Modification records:
####
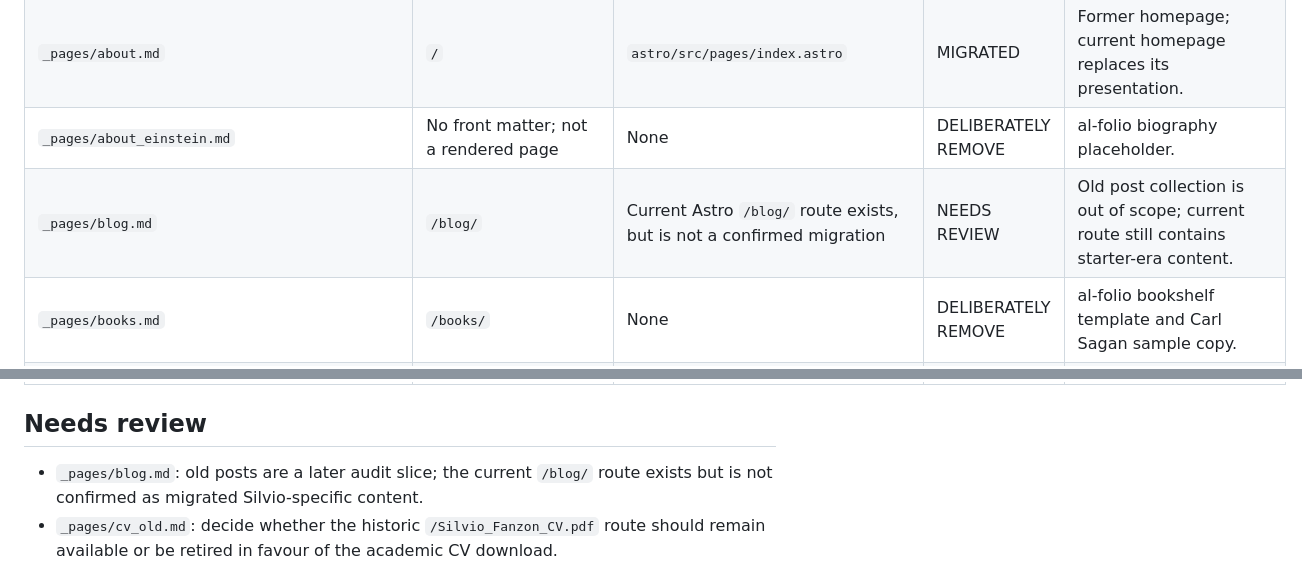
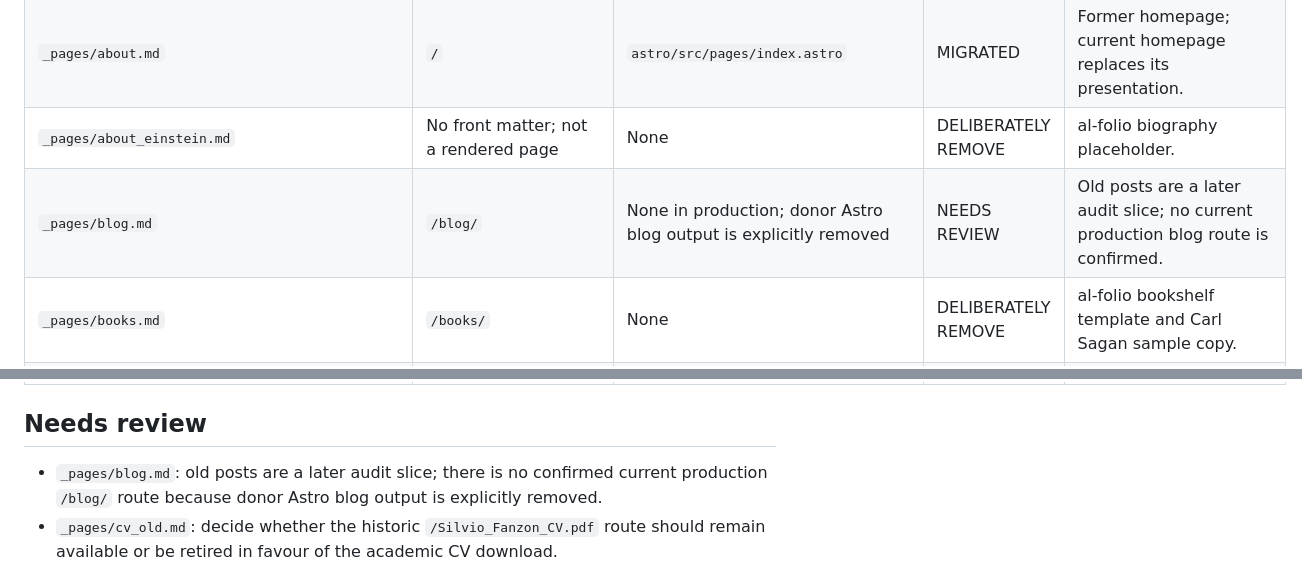
Before and after one commit to sfanzon/Quarto-Website-git, a Markdown page: docs/legacy-content-inventory.md, 2 parts joined by grey strips. Rendered like a GitHub page.

Commit message:
docs: correct legacy blog route

```diff
--- a/docs/legacy-content-inventory.md
+++ b/docs/legacy-content-inventory.md
@@ -19,7 +19,7 @@ This first pass covers only files directly under the old `sfanzon.github.io` rep
 | `_pages/404.md` | `/404.html` | `astro/src/pages/404.astro` | MIGRATED | Current static 404 route. |
 | `_pages/about.md` | `/` | `astro/src/pages/index.astro` | MIGRATED | Former homepage; current homepage replaces its presentation. |
 | `_pages/about_einstein.md` | No front matter; not a rendered page | None | DELIBERATELY REMOVE | al-folio biography placeholder. |
-| `_pages/blog.md` | `/blog/` | Current Astro `/blog/` route exists, but is not a confirmed migration | NEEDS REVIEW | Old post collection is out of scope; current route still contains starter-era content. |
+| `_pages/blog.md` | `/blog/` | None in production; donor Astro blog output is explicitly removed | NEEDS REVIEW | Old posts are a later audit slice; no current production blog route is confirmed. |
 | `_pages/books.md` | `/books/` | None | DELIBERATELY REMOVE | al-folio bookshelf template and Carl Sagan sample copy. |
 | `_pages/contact.md` | `/contact/` | `astro/src/pages/contact.astro` | MIGRATED | Current Contact page owns the route. |
 | `_pages/cv.md` | `/cv/` | `astro/src/pages/cv.astro` | MIGRATED | Current CV page owns the route. |
@@ -38,7 +38,7 @@ This first pass covers only files directly under the old `sfanzon.github.io` rep
 
 ## Needs review
 
-- `_pages/blog.md`: old posts are a later audit slice; the current `/blog/` route exists but is not confirmed as migrated Silvio-specific content.
+- `_pages/blog.md`: old posts are a later audit slice; there is no confirmed current production `/blog/` route because donor Astro blog output is explicitly removed.
 - `_pages/cv_old.md`: decide whether the historic `/Silvio_Fanzon_CV.pdf` route should remain available or be retired in favour of the academic CV download.
 
 ## Next audit slice
```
####
What to do: Set down all of the entries exactly. Leave the pictures out.

Answer to this problem:
Before and after one commit to sfanzon/Quarto-Website-git, a Markdown page: docs/legacy-content-inventory.md, 2 parts joined by grey strips. Rendered like a GitHub page.

Commit message:
docs: correct legacy blog route

```diff
--- a/docs/legacy-content-inventory.md
+++ b/docs/legacy-content-inventory.md
@@ -19,7 +19,7 @@ This first pass covers only files directly under the old `sfanzon.github.io` rep
 | `_pages/404.md` | `/404.html` | `astro/src/pages/404.astro` | MIGRATED | Current static 404 route. |
 | `_pages/about.md` | `/` | `astro/src/pages/index.astro` | MIGRATED | Former homepage; current homepage replaces its presentation. |
 | `_pages/about_einstein.md` | No front matter; not a rendered page | None | DELIBERATELY REMOVE | al-folio biography placeholder. |
-| `_pages/blog.md` | `/blog/` | Current Astro `/blog/` route exists, but is not a confirmed migration | NEEDS REVIEW | Old post collection is out of scope; current route still contains starter-era content. |
+| `_pages/blog.md` | `/blog/` | None in production; donor Astro blog output is explicitly removed | NEEDS REVIEW | Old posts are a later audit slice; no current production blog route is confirmed. |
 | `_pages/books.md` | `/books/` | None | DELIBERATELY REMOVE | al-folio bookshelf template and Carl Sagan sample copy. |
 | `_pages/contact.md` | `/contact/` | `astro/src/pages/contact.astro` | MIGRATED | Current Contact page owns the route. |
 | `_pages/cv.md` | `/cv/` | `astro/src/pages/cv.astro` | MIGRATED | Current CV page owns the route. |
@@ -38,7 +38,7 @@ This first pass covers only files directly under the old `sfanzon.github.io` rep
 
 ## Needs review
 
-- `_pages/blog.md`: old posts are a later audit slice; the current `/blog/` route exists but is not confirmed as migrated Silvio-specific content.
+- `_pages/blog.md`: old posts are a later audit slice; there is no confirmed current production `/blog/` route because donor Astro blog output is explicitly removed.
 - `_pages/cv_old.md`: decide whether the historic `/Silvio_Fanzon_CV.pdf` route should remain available or be retired in favour of the academic CV download.
 
 ## Next audit slice
```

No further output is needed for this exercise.